__What the task asks__:
Across the listing below, how many lines include the string "Opportunity"? Reply with the number alone.

__Data__:
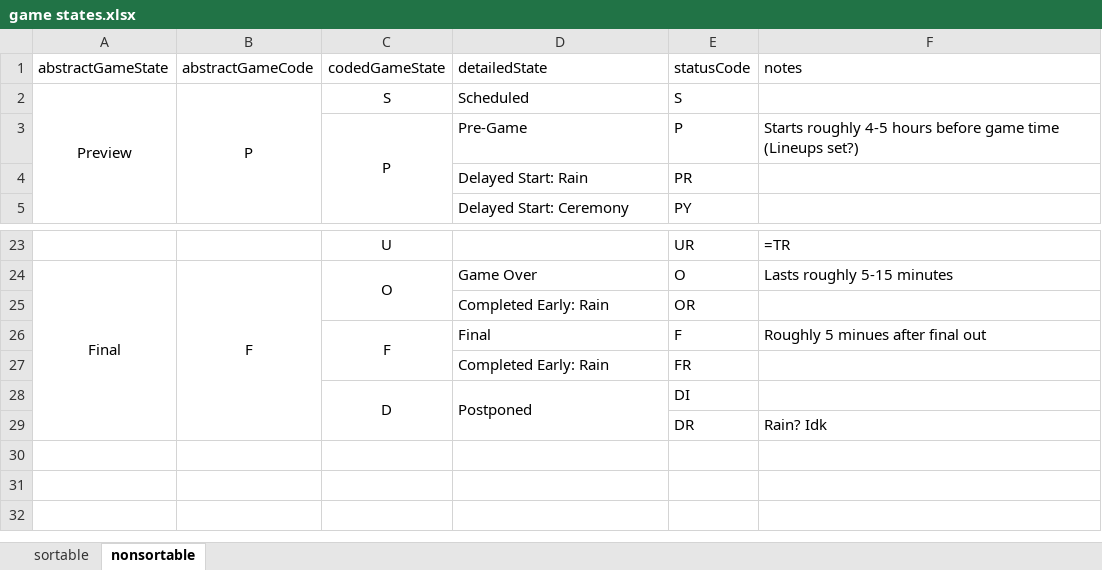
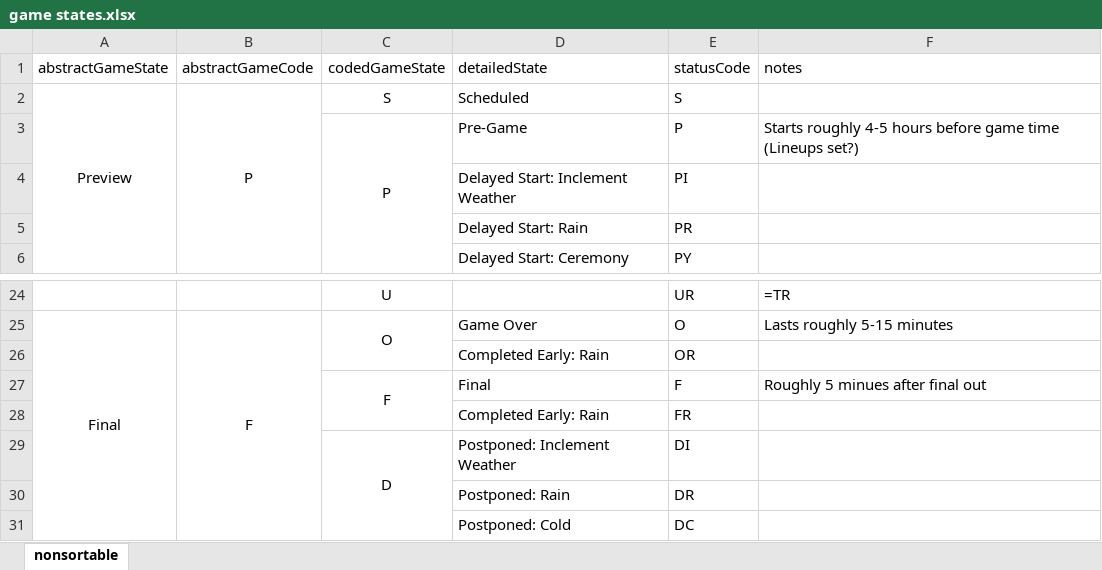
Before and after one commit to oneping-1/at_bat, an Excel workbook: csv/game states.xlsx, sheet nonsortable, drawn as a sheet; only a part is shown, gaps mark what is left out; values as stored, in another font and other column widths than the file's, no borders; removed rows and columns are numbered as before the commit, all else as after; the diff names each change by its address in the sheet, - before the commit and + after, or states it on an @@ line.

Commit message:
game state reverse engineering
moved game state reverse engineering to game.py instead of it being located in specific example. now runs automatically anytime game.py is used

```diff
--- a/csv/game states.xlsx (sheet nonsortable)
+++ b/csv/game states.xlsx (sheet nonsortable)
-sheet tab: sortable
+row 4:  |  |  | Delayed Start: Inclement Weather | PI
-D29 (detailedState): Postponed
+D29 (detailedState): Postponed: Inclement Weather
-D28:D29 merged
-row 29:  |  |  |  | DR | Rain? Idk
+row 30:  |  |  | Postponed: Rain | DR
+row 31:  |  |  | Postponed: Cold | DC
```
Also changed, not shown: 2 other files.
* * *
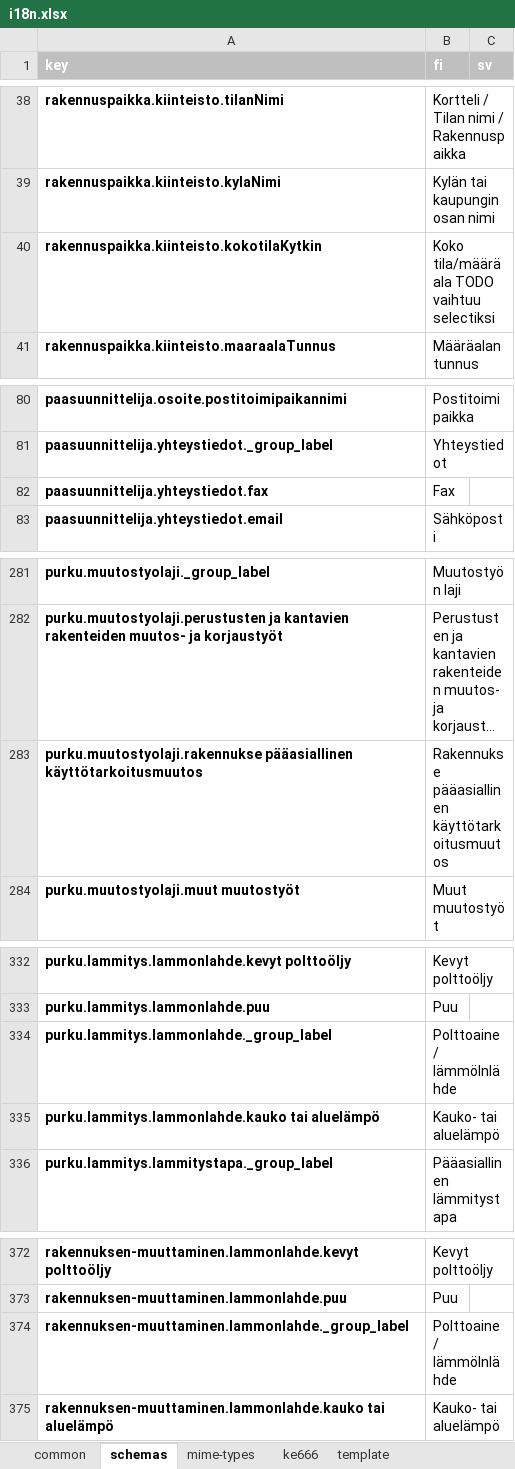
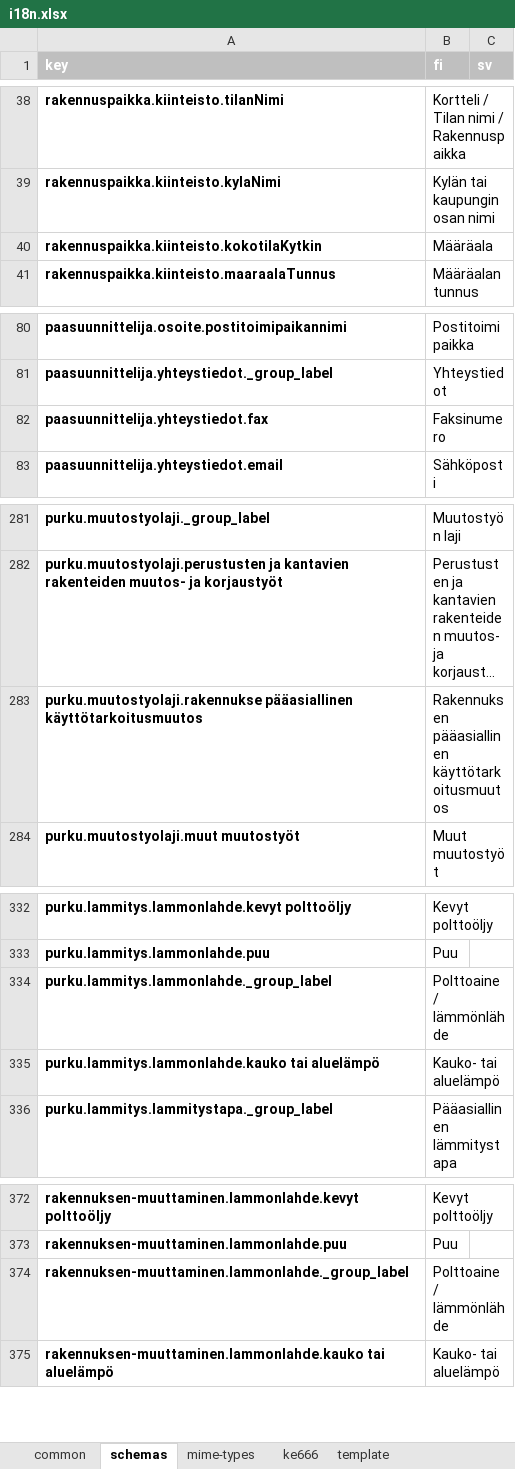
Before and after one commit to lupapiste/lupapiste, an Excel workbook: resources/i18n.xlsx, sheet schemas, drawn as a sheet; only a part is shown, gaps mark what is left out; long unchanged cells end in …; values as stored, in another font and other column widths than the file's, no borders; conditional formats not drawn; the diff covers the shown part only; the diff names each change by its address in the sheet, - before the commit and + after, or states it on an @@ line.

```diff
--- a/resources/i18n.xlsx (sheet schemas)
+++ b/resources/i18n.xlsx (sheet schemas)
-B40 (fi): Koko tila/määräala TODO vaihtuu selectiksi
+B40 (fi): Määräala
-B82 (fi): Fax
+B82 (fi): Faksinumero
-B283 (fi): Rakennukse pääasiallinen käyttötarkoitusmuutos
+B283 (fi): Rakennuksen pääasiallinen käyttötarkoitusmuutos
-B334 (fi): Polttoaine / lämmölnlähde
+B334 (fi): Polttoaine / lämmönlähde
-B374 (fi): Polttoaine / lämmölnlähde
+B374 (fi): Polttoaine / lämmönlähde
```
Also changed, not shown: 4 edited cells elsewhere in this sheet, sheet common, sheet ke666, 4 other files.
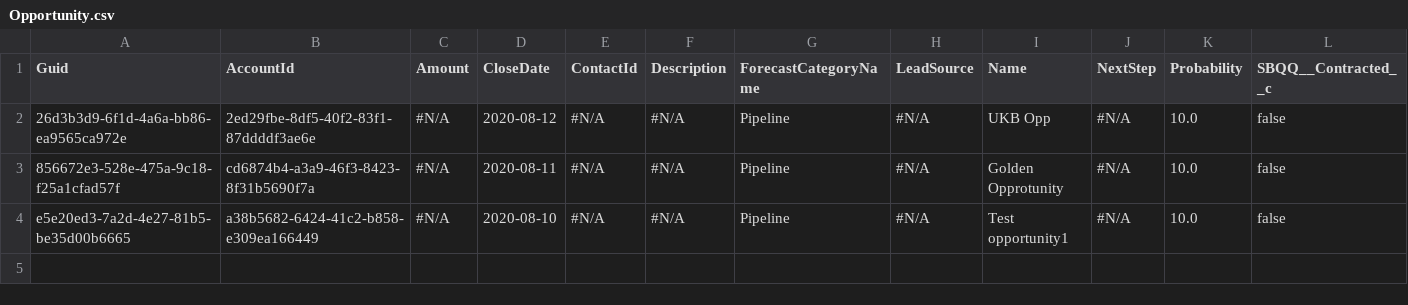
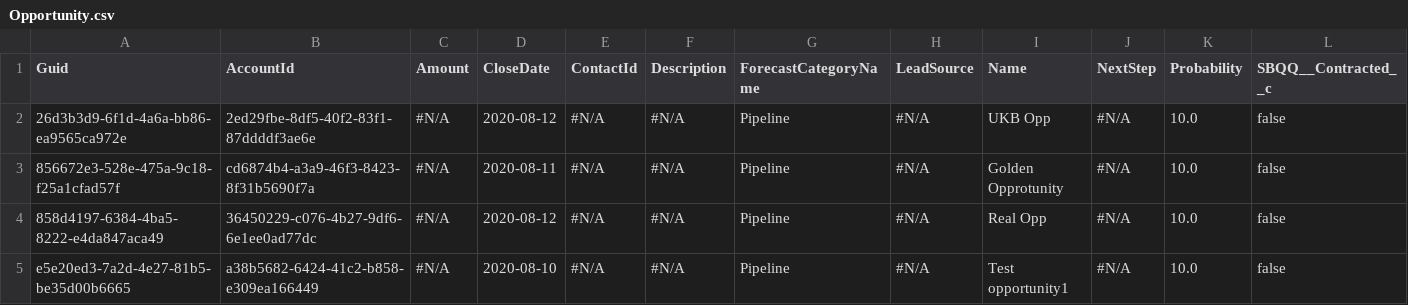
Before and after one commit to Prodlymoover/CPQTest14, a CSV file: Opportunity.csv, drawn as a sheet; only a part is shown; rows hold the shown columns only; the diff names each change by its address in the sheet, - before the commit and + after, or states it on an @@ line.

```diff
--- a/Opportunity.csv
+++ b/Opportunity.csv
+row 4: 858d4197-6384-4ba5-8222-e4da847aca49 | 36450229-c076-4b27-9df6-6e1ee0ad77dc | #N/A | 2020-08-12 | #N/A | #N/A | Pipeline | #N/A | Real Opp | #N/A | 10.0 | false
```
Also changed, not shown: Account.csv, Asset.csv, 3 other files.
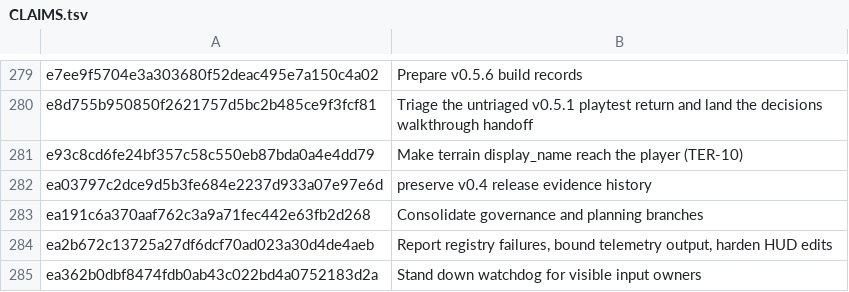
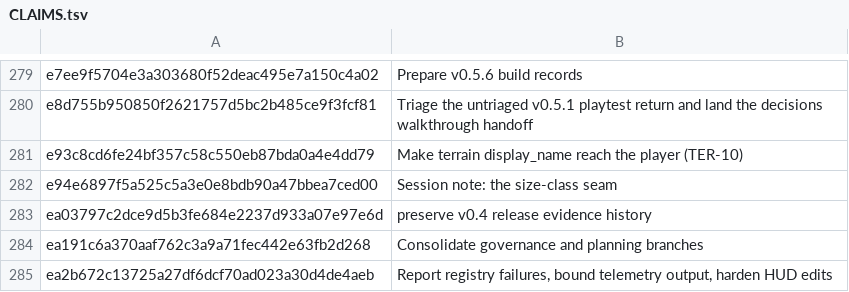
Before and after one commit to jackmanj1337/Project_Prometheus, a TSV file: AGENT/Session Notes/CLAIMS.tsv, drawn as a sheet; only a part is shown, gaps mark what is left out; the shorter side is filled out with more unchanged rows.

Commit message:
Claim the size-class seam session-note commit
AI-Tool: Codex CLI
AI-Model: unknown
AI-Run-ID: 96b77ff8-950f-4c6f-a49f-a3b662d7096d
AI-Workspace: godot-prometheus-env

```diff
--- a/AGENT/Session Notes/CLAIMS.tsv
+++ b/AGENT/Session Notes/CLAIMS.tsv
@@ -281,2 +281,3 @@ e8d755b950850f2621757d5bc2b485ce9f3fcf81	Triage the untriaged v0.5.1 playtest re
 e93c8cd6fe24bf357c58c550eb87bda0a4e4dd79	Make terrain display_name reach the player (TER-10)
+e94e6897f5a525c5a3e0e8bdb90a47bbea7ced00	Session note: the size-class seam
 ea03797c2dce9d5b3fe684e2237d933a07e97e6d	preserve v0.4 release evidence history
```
--
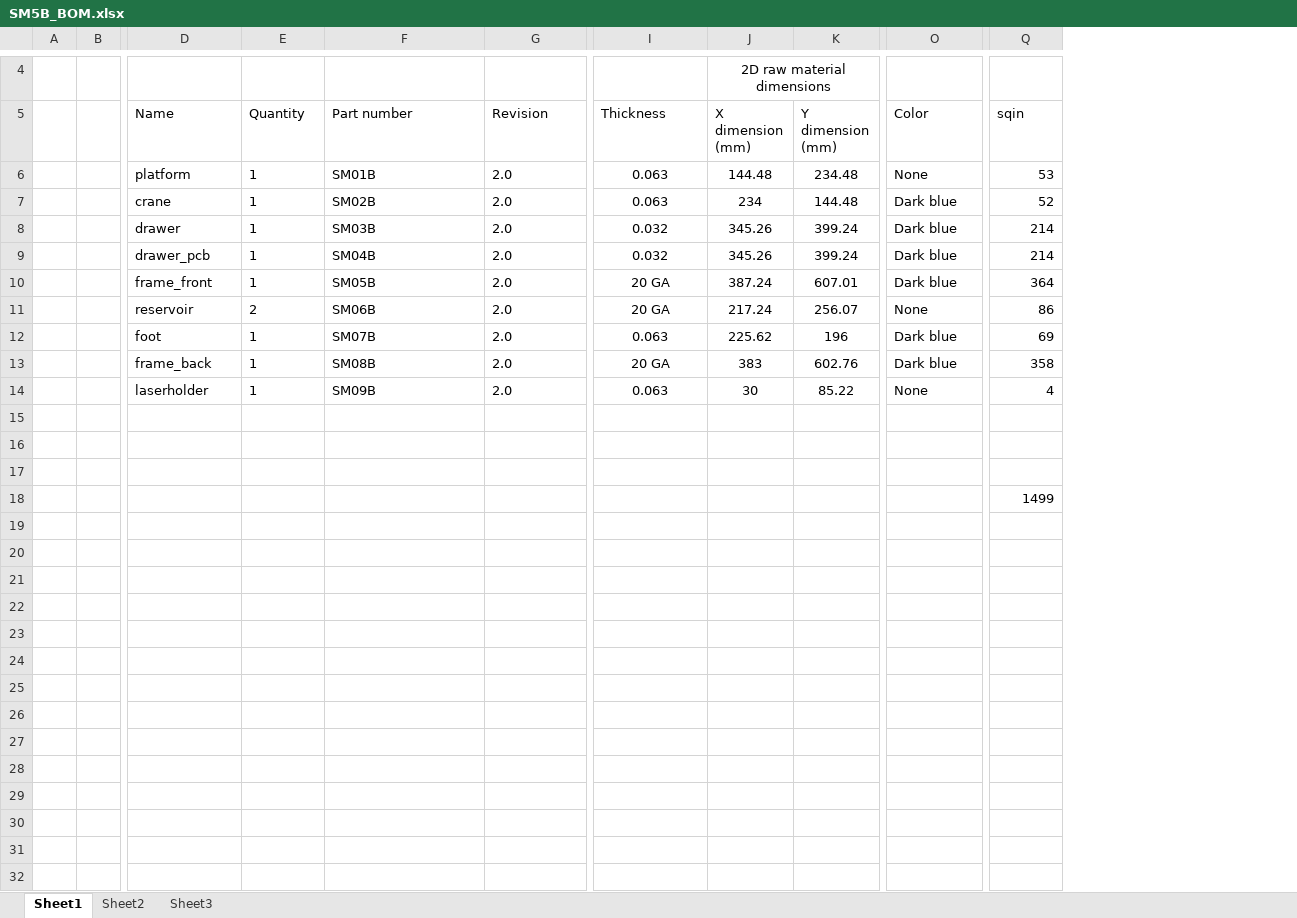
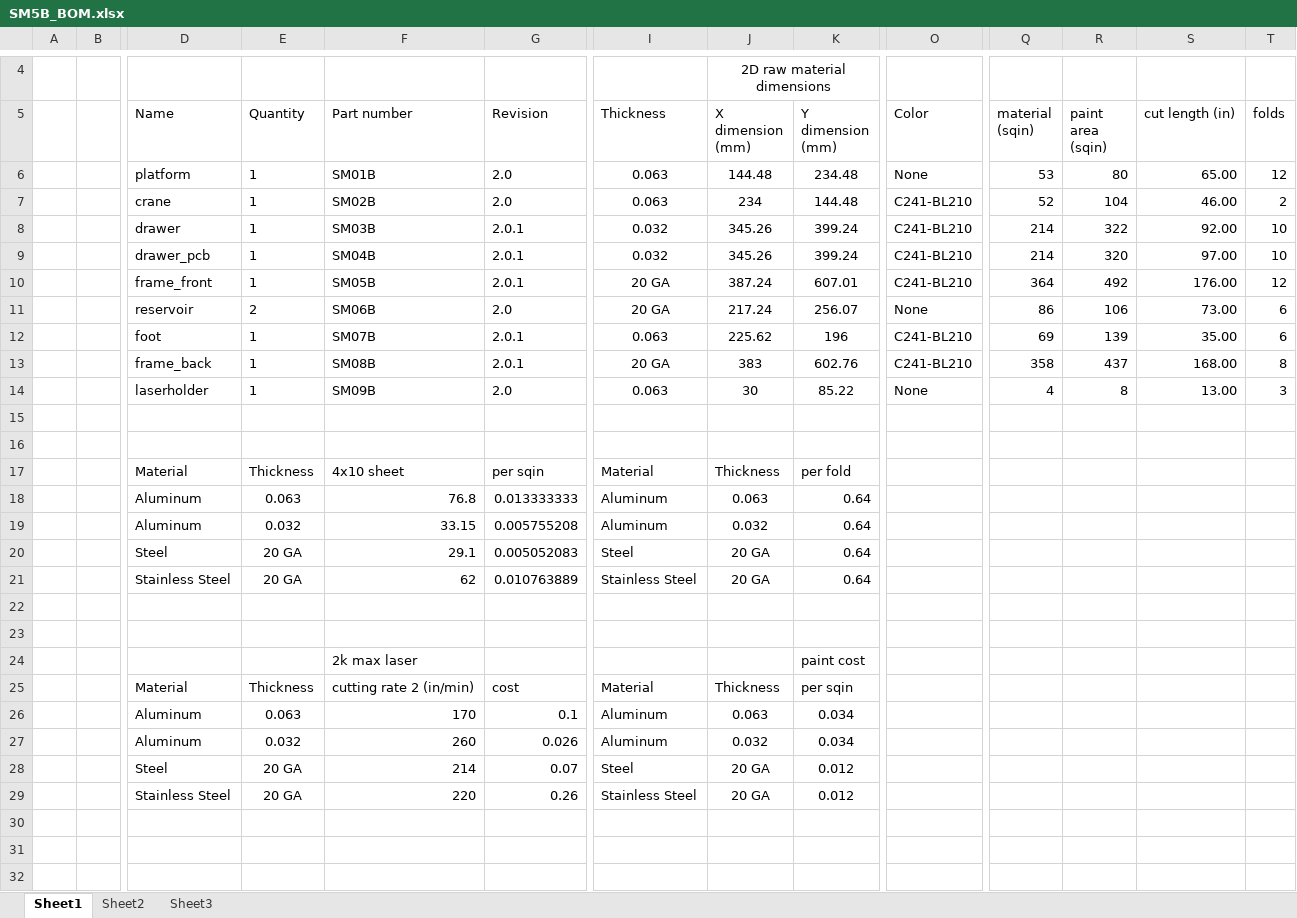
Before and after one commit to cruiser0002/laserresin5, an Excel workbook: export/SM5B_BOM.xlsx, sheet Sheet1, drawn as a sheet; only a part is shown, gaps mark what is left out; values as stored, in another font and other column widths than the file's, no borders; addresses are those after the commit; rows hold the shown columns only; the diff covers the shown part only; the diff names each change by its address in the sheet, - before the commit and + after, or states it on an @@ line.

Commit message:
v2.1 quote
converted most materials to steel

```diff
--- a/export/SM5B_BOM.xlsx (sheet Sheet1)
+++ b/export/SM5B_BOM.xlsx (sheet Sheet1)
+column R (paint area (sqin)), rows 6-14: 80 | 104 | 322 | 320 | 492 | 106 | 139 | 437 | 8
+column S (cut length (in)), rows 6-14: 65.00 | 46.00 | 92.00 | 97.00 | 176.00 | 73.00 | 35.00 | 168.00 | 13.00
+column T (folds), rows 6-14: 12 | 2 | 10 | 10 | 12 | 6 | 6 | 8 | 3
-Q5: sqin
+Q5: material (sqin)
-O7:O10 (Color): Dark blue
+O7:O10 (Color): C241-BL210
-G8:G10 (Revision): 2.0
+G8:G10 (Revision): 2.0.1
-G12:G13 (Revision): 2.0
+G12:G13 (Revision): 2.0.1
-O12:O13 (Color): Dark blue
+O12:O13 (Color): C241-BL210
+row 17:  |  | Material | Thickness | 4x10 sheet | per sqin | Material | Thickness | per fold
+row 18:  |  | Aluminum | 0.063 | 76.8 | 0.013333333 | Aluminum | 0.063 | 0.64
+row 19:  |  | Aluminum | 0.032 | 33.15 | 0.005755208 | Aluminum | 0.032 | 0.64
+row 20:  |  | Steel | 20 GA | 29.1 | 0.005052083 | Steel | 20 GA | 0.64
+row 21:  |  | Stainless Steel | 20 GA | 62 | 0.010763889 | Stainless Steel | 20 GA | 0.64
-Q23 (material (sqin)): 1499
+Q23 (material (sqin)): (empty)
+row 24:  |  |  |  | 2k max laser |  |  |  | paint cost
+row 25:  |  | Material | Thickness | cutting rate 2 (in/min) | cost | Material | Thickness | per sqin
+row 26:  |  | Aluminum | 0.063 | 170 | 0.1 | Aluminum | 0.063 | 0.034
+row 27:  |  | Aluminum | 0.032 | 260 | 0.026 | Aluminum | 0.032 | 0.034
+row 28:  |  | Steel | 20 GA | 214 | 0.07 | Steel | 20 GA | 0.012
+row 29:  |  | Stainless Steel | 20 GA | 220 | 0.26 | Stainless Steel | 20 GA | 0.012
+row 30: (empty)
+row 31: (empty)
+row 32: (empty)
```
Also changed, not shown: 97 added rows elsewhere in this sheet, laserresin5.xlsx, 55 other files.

__Answer space__:
3